Plant Part Used

Leaves, roots and whole plant. [5][6][7]

Traditional Use

The whole plant is useful in sores, infant oral thrush and even leprosy. In southern Nigeria, the plant is made into a poultice and applied on sores of the feet [5]. In India, it is used in the treatment of leprosy. In Uganda and Southern Africa, the plant is used to counter fertility in women [6]. The whole plant is also a laxative [5].

The leaves are used in fever, scorpion sting and wounds [5]. A solution made from pounded leaves soaked in warm water is used to treat diarrhoea in Tanzania [6].

The liquid found in the flower spathe is used to treat eye complains in Zanzibar. [6]

Extracted juice from the roots of C. benghalensis is given in cases of indigestion by Nepalese. [7] In southern Africa, they used the decoction of the root to relieve stomach disorder. [6] The roots treat liver complaints, fever. [5]

The stems and sap of the leaves are good for ophthalmia and used by the people of East Africa. [3]

Preclinical Data

No documentation

Clinical Data

No documentation

Dosage

No documentation

Poisonous Management

No documentation

Line drawing

128

 

Figure 1: Line drawing of C. benghalensis [2]

References

  1. The Plant List. Ver1.1. Commelina benghalensis L.[homepage on the Internet]. c2013 [updated 2012 Mar 23; cited 2016 Jun 9] Available from: http://www.theplantlist.org/tpl1.1/record/kew-233742
  2. Ipor I. Commelina benghalensis L. In: van Valkenburg JLCH, Bunyapraphatsara N, editors.

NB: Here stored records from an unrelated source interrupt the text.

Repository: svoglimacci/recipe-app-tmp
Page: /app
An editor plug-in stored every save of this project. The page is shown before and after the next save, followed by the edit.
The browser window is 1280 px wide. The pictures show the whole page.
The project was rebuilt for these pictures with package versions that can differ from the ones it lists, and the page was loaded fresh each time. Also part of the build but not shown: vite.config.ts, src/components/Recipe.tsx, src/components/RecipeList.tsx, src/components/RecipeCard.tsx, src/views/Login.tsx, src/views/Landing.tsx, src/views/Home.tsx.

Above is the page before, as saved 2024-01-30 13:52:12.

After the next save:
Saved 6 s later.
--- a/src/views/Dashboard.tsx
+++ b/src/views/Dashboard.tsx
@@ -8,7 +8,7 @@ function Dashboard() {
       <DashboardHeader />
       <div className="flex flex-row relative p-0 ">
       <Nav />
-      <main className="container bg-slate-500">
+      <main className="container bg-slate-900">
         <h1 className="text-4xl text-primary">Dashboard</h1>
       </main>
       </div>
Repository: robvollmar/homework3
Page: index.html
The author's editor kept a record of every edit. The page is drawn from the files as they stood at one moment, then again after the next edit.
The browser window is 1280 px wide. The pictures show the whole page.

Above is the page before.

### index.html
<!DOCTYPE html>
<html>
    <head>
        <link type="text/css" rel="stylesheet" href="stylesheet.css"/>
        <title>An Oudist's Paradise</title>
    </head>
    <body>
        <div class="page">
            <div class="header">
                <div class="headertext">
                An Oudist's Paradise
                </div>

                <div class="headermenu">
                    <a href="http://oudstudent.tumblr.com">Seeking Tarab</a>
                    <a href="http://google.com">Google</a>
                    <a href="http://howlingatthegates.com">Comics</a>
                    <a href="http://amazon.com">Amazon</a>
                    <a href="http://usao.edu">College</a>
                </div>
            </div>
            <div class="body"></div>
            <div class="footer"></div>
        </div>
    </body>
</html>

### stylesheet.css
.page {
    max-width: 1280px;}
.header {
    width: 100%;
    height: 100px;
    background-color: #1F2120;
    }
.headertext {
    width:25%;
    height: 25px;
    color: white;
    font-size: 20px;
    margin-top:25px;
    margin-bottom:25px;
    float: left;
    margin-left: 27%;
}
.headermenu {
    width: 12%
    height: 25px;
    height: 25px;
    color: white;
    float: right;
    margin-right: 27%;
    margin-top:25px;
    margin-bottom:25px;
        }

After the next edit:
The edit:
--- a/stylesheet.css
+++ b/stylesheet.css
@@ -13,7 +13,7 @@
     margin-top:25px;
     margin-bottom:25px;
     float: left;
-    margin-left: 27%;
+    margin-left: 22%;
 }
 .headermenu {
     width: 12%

Plant Resources of South-East Asia No. 12(2): Medicinal and poisonous plants 2. Leiden, Netherlands: Backhuys Publishers, 2001; p. 18-184.
  3. Quattrocchi U. CRC world dictionary of medicinal and poisonous plants: Common names, scientific names, eponyms, synonyms and etymology. Volume II C-D. Boca Raton, Florida: CRC Press, 2012; p. 1082.
  4. Khare CP, editor. Indian medicinal plants: An illustrated dictionary. Berlin: Springer-Verlag, 2007; p. 168.
  5. Panda H. Medicinal plants cultivation & their uses. New Delhi: Asia Pacific Business Press, 2000; p. 523.
  6. Grubben GJH, Denton OA, editors. Plant Resources of Tropical Africa 2. Vegetables. Wageningen, Netherlands: PROTA Foundation/Backhuys Publishers/CTA, 2004; p. 212
  7. Manandhar NP. Plants and people of Nepal. Portland, Oregon: Timber Press, 2002; p. 167.